[Task]
Retype every entry in its entirety, without alteration.

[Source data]

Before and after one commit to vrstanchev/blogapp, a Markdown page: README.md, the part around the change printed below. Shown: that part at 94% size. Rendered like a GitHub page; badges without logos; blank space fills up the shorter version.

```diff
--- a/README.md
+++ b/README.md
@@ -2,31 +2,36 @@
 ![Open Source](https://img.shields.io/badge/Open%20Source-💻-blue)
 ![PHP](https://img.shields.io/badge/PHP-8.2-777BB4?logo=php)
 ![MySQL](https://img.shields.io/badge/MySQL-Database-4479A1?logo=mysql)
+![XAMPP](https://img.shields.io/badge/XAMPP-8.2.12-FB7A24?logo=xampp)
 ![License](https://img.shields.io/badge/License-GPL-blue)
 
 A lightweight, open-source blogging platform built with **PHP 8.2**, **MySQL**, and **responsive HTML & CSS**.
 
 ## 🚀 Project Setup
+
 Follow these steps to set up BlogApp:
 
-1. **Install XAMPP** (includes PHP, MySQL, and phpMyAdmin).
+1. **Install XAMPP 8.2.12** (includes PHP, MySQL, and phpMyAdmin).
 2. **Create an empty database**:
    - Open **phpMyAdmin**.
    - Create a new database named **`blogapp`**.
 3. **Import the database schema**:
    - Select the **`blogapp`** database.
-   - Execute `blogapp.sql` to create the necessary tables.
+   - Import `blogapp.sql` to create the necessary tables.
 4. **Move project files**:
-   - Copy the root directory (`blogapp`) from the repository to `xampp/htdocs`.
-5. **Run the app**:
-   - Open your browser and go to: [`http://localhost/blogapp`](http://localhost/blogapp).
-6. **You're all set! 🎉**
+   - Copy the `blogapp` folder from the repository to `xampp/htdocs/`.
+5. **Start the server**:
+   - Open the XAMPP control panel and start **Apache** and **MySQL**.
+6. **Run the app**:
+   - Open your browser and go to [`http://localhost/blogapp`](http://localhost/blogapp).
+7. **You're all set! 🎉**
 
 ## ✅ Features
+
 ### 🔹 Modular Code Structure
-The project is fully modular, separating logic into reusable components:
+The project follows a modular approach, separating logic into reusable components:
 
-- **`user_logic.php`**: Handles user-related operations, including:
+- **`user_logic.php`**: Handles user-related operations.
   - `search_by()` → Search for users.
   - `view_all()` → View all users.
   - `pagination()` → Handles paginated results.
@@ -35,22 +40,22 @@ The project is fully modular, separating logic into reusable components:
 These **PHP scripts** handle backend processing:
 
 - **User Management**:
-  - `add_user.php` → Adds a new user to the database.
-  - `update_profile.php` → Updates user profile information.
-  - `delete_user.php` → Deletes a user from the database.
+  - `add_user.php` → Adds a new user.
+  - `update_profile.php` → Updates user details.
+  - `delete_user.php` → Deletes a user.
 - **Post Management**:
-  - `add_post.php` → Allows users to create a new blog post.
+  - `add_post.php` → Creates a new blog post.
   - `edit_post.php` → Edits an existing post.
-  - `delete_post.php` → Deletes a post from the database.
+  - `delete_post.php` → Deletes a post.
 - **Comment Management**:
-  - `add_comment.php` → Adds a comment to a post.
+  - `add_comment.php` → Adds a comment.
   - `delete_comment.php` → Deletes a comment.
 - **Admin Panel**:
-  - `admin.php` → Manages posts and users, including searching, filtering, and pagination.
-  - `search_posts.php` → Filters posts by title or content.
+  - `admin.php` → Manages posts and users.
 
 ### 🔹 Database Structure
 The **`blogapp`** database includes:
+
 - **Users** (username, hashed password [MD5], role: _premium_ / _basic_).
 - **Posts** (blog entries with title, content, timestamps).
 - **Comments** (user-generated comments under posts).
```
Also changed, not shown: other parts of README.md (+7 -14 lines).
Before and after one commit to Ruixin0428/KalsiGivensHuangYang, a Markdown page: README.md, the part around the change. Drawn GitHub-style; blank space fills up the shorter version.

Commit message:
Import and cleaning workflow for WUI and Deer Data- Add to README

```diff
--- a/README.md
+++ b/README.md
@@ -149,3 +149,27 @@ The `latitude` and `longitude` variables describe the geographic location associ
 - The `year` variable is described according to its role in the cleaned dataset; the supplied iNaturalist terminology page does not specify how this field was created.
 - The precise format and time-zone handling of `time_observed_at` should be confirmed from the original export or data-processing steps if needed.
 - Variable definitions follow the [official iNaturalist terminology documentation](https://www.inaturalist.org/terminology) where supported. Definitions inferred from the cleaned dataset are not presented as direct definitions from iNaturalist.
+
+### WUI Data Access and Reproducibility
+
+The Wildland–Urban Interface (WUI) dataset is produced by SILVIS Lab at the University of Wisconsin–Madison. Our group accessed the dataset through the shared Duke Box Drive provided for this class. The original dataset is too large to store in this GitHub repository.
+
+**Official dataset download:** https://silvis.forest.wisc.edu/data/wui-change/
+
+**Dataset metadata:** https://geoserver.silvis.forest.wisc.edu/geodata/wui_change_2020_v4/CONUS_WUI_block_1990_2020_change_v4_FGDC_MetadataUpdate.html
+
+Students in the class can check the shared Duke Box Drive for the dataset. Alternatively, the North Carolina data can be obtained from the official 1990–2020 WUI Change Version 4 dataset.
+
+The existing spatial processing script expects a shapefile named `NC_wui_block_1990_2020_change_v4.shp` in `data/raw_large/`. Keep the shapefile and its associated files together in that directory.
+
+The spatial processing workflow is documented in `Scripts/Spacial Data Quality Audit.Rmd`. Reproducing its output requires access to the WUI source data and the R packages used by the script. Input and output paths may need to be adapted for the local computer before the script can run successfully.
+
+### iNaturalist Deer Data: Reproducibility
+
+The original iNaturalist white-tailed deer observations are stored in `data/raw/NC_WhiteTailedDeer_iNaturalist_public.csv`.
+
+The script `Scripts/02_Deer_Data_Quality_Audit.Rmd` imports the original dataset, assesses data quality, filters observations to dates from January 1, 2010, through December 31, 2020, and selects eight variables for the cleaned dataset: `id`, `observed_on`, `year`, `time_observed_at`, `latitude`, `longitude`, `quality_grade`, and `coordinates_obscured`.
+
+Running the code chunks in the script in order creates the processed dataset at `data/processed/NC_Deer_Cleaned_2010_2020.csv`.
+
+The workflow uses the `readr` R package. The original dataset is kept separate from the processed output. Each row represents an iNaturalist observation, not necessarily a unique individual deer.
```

[Worked solution]
Before and after one commit to vrstanchev/blogapp, a Markdown page: README.md, the part around the change printed below. Shown: that part at 94% size. Rendered like a GitHub page; badges without logos; blank space fills up the shorter version.

```diff
--- a/README.md
+++ b/README.md
@@ -2,31 +2,36 @@
 ![Open Source](https://img.shields.io/badge/Open%20Source-💻-blue)
 ![PHP](https://img.shields.io/badge/PHP-8.2-777BB4?logo=php)
 ![MySQL](https://img.shields.io/badge/MySQL-Database-4479A1?logo=mysql)
+![XAMPP](https://img.shields.io/badge/XAMPP-8.2.12-FB7A24?logo=xampp)
 ![License](https://img.shields.io/badge/License-GPL-blue)
 
 A lightweight, open-source blogging platform built with **PHP 8.2**, **MySQL**, and **responsive HTML & CSS**.
 
 ## 🚀 Project Setup
+
 Follow these steps to set up BlogApp:
 
-1. **Install XAMPP** (includes PHP, MySQL, and phpMyAdmin).
+1. **Install XAMPP 8.2.12** (includes PHP, MySQL, and phpMyAdmin).
 2. **Create an empty database**:
    - Open **phpMyAdmin**.
    - Create a new database named **`blogapp`**.
 3. **Import the database schema**:
    - Select the **`blogapp`** database.
-   - Execute `blogapp.sql` to create the necessary tables.
+   - Import `blogapp.sql` to create the necessary tables.
 4. **Move project files**:
-   - Copy the root directory (`blogapp`) from the repository to `xampp/htdocs`.
-5. **Run the app**:
-   - Open your browser and go to: [`http://localhost/blogapp`](http://localhost/blogapp).
-6. **You're all set! 🎉**
+   - Copy the `blogapp` folder from the repository to `xampp/htdocs/`.
+5. **Start the server**:
+   - Open the XAMPP control panel and start **Apache** and **MySQL**.
+6. **Run the app**:
+   - Open your browser and go to [`http://localhost/blogapp`](http://localhost/blogapp).
+7. **You're all set! 🎉**
 
 ## ✅ Features
+
 ### 🔹 Modular Code Structure
-The project is fully modular, separating logic into reusable components:
+The project follows a modular approach, separating logic into reusable components:
 
-- **`user_logic.php`**: Handles user-related operations, including:
+- **`user_logic.php`**: Handles user-related operations.
   - `search_by()` → Search for users.
   - `view_all()` → View all users.
   - `pagination()` → Handles paginated results.
@@ -35,22 +40,22 @@ The project is fully modular, separating logic into reusable components:
 These **PHP scripts** handle backend processing:
 
 - **User Management**:
-  - `add_user.php` → Adds a new user to the database.
-  - `update_profile.php` → Updates user profile information.
-  - `delete_user.php` → Deletes a user from the database.
+  - `add_user.php` → Adds a new user.
+  - `update_profile.php` → Updates user details.
+  - `delete_user.php` → Deletes a user.
 - **Post Management**:
-  - `add_post.php` → Allows users to create a new blog post.
+  - `add_post.php` → Creates a new blog post.
   - `edit_post.php` → Edits an existing post.
-  - `delete_post.php` → Deletes a post from the database.
+  - `delete_post.php` → Deletes a post.
 - **Comment Management**:
-  - `add_comment.php` → Adds a comment to a post.
+  - `add_comment.php` → Adds a comment.
   - `delete_comment.php` → Deletes a comment.
 - **Admin Panel**:
-  - `admin.php` → Manages posts and users, including searching, filtering, and pagination.
-  - `search_posts.php` → Filters posts by title or content.
+  - `admin.php` → Manages posts and users.
 
 ### 🔹 Database Structure
 The **`blogapp`** database includes:
+
 - **Users** (username, hashed password [MD5], role: _premium_ / _basic_).
 - **Posts** (blog entries with title, content, timestamps).
 - **Comments** (user-generated comments under posts).
```
Also changed, not shown: other parts of README.md (+7 -14 lines).
Before and after one commit to Ruixin0428/KalsiGivensHuangYang, a Markdown page: README.md, the part around the change. Drawn GitHub-style; blank space fills up the shorter version.

Commit message:
Import and cleaning workflow for WUI and Deer Data- Add to README

```diff
--- a/README.md
+++ b/README.md
@@ -149,3 +149,27 @@ The `latitude` and `longitude` variables describe the geographic location associ
 - The `year` variable is described according to its role in the cleaned dataset; the supplied iNaturalist terminology page does not specify how this field was created.
 - The precise format and time-zone handling of `time_observed_at` should be confirmed from the original export or data-processing steps if needed.
 - Variable definitions follow the [official iNaturalist terminology documentation](https://www.inaturalist.org/terminology) where supported. Definitions inferred from the cleaned dataset are not presented as direct definitions from iNaturalist.
+
+### WUI Data Access and Reproducibility
+
+The Wildland–Urban Interface (WUI) dataset is produced by SILVIS Lab at the University of Wisconsin–Madison. Our group accessed the dataset through the shared Duke Box Drive provided for this class. The original dataset is too large to store in this GitHub repository.
+
+**Official dataset download:** https://silvis.forest.wisc.edu/data/wui-change/
+
+**Dataset metadata:** https://geoserver.silvis.forest.wisc.edu/geodata/wui_change_2020_v4/CONUS_WUI_block_1990_2020_change_v4_FGDC_MetadataUpdate.html
+
+Students in the class can check the shared Duke Box Drive for the dataset. Alternatively, the North Carolina data can be obtained from the official 1990–2020 WUI Change Version 4 dataset.
+
+The existing spatial processing script expects a shapefile named `NC_wui_block_1990_2020_change_v4.shp` in `data/raw_large/`. Keep the shapefile and its associated files together in that directory.
+
+The spatial processing workflow is documented in `Scripts/Spacial Data Quality Audit.Rmd`. Reproducing its output requires access to the WUI source data and the R packages used by the script. Input and output paths may need to be adapted for the local computer before the script can run successfully.
+
+### iNaturalist Deer Data: Reproducibility
+
+The original iNaturalist white-tailed deer observations are stored in `data/raw/NC_WhiteTailedDeer_iNaturalist_public.csv`.
+
+The script `Scripts/02_Deer_Data_Quality_Audit.Rmd` imports the original dataset, assesses data quality, filters observations to dates from January 1, 2010, through December 31, 2020, and selects eight variables for the cleaned dataset: `id`, `observed_on`, `year`, `time_observed_at`, `latitude`, `longitude`, `quality_grade`, and `coordinates_obscured`.
+
+Running the code chunks in the script in order creates the processed dataset at `data/processed/NC_Deer_Cleaned_2010_2020.csv`.
+
+The workflow uses the `readr` R package. The original dataset is kept separate from the processed output. Each row represents an iNaturalist observation, not necessarily a unique individual deer.
```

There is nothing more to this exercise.